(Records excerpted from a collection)
*****

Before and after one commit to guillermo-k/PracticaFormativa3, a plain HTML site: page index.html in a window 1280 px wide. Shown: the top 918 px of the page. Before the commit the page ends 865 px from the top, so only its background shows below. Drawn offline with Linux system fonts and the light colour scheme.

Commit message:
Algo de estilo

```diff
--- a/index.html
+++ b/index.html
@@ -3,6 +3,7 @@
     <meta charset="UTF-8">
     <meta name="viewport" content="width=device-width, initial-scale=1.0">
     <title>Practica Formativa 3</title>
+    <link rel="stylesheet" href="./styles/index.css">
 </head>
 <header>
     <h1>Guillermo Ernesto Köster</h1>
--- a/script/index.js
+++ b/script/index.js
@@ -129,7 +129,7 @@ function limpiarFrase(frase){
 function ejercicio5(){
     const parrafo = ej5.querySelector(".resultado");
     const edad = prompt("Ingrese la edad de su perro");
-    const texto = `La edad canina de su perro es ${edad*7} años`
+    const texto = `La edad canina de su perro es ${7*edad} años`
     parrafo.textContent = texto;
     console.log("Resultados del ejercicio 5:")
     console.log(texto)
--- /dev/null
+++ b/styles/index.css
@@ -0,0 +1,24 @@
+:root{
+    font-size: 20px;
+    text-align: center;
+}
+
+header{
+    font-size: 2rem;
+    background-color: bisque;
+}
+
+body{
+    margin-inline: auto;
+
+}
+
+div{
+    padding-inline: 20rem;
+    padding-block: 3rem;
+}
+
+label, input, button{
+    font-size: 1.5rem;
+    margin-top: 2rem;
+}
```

*****

▶ [DIRECTIONS]:
Which lines above hold the string "edad"? Show each of them.

▶ [SOLUTION FOR THIS TASK]:
     const edad = prompt("Ingrese la edad de su perro");
-    const texto = `La edad canina de su perro es ${edad*7} años`
+    const texto = `La edad canina de su perro es ${7*edad} años`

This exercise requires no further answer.